▶ What the task asks
Exactly as written, print out each entry in the data, with no pictures.

** Given data follows **

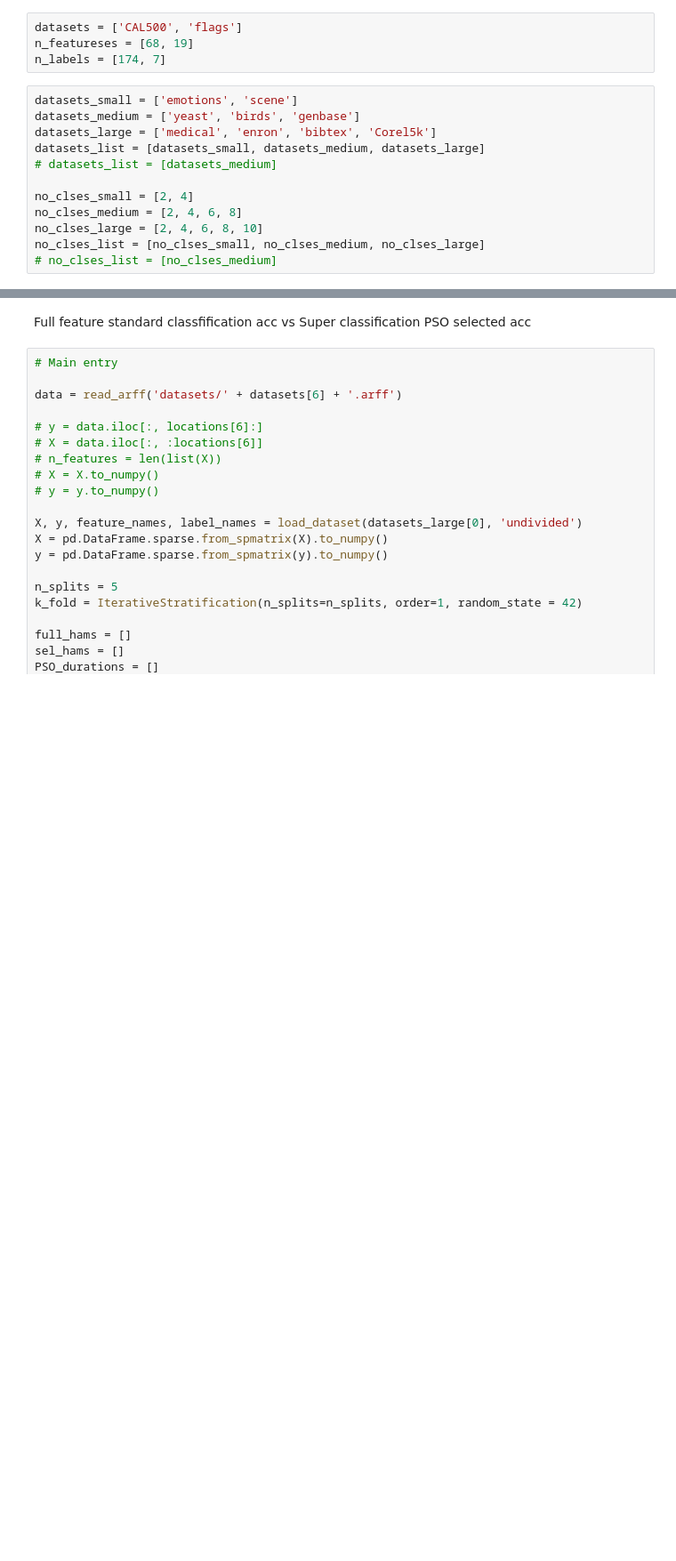
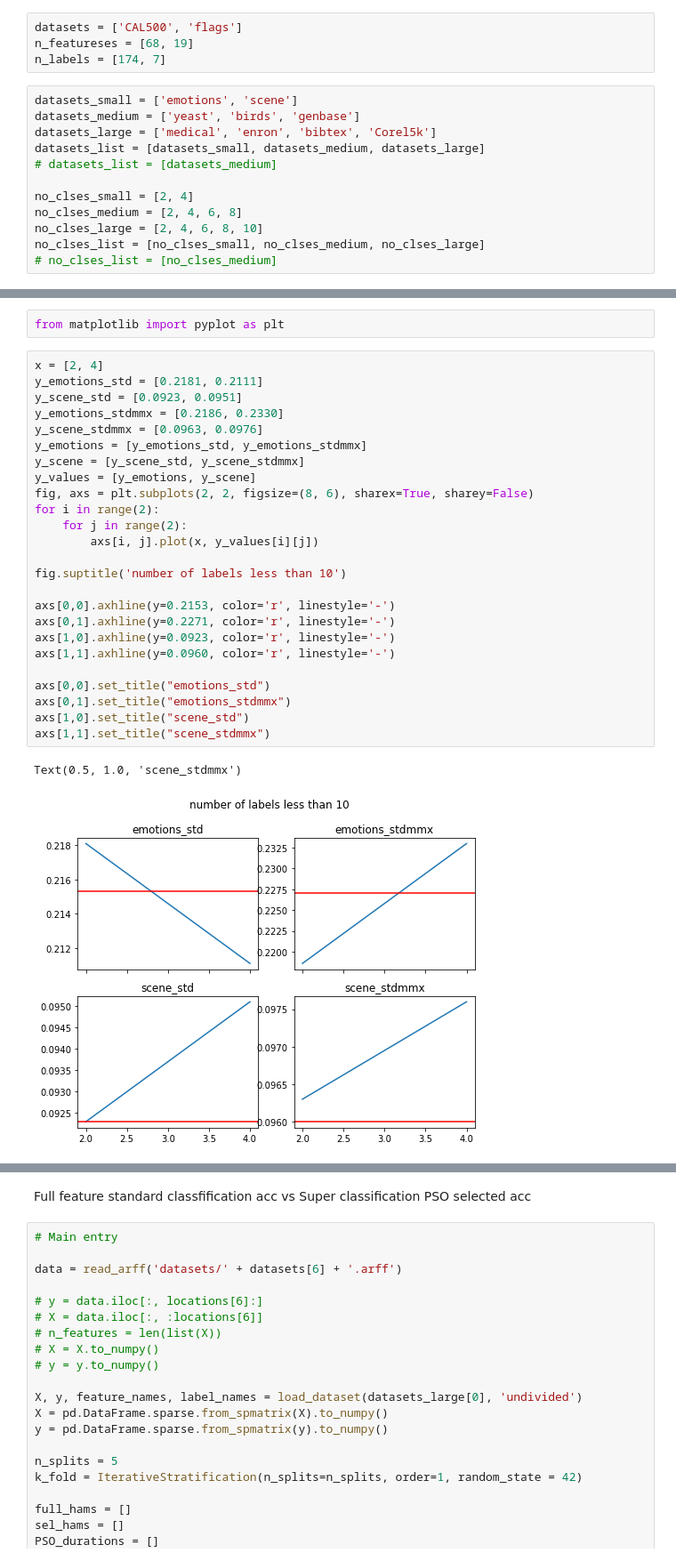
Before and after one commit to faylu-nz/Super_label_PSO_ML_FS, a Jupyter notebook: super_label.ipynb, the cells around one changed output, grey strips where cells are left out. Shown at 89% size. Drawn from its saved outputs; the diff is of its cells as text; blank space fills up the shorter version.

```diff
--- a/super_label.ipynb
+++ b/super_label.ipynb
@@ -788,0 +691,30 @@ ax4.plot(x, y_Corel5k)
+# %%
+from matplotlib import pyplot as plt
+# %%
+x = [2, 4]
+y_emotions_std = [0.2181, 0.2111]
+y_scene_std = [0.0923, 0.0951]
+y_emotions_stdmmx = [0.2186, 0.2330]
+y_scene_stdmmx = [0.0963, 0.0976]
+y_emotions = [y_emotions_std, y_emotions_stdmmx]
+y_scene = [y_scene_std, y_scene_stdmmx]
+y_values = [y_emotions, y_scene]
+fig, axs = plt.subplots(2, 2, figsize=(8, 6), sharex=True, sharey=False)
+for i in range(2):
+    for j in range(2):
+        axs[i, j].plot(x, y_values[i][j])
+
+fig.suptitle('number of labels less than 10')
+
+axs[0,0].axhline(y=0.2153, color='r', linestyle='-')
+axs[0,1].axhline(y=0.2271, color='r', linestyle='-')
+axs[1,0].axhline(y=0.0923, color='r', linestyle='-')
+axs[1,1].axhline(y=0.0960, color='r', linestyle='-')
+
+axs[0,0].set_title("emotions_std")
+axs[0,1].set_title("emotions_stdmmx")
+axs[1,0].set_title("scene_std")
+axs[1,1].set_title("scene_stdmmx")
+# %% [output]
+Text(0.5, 1.0, 'scene_stdmmx')
+[figure, added]
```
Also changed, not shown: parts of 15 cells of this notebook, 3 other files.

** End of Given data **

▶ Answer space
Before and after one commit to faylu-nz/Super_label_PSO_ML_FS, a Jupyter notebook: super_label.ipynb, the cells around one changed output, grey strips where cells are left out. Shown at 89% size. Drawn from its saved outputs; the diff is of its cells as text; blank space fills up the shorter version.

```diff
--- a/super_label.ipynb
+++ b/super_label.ipynb
@@ -788,0 +691,30 @@ ax4.plot(x, y_Corel5k)
+# %%
+from matplotlib import pyplot as plt
+# %%
+x = [2, 4]
+y_emotions_std = [0.2181, 0.2111]
+y_scene_std = [0.0923, 0.0951]
+y_emotions_stdmmx = [0.2186, 0.2330]
+y_scene_stdmmx = [0.0963, 0.0976]
+y_emotions = [y_emotions_std, y_emotions_stdmmx]
+y_scene = [y_scene_std, y_scene_stdmmx]
+y_values = [y_emotions, y_scene]
+fig, axs = plt.subplots(2, 2, figsize=(8, 6), sharex=True, sharey=False)
+for i in range(2):
+    for j in range(2):
+        axs[i, j].plot(x, y_values[i][j])
+
+fig.suptitle('number of labels less than 10')
+
+axs[0,0].axhline(y=0.2153, color='r', linestyle='-')
+axs[0,1].axhline(y=0.2271, color='r', linestyle='-')
+axs[1,0].axhline(y=0.0923, color='r', linestyle='-')
+axs[1,1].axhline(y=0.0960, color='r', linestyle='-')
+
+axs[0,0].set_title("emotions_std")
+axs[0,1].set_title("emotions_stdmmx")
+axs[1,0].set_title("scene_std")
+axs[1,1].set_title("scene_stdmmx")
+# %% [output]
+Text(0.5, 1.0, 'scene_stdmmx')
+[figure, added]
```
Also changed, not shown: parts of 15 cells of this notebook, 3 other files.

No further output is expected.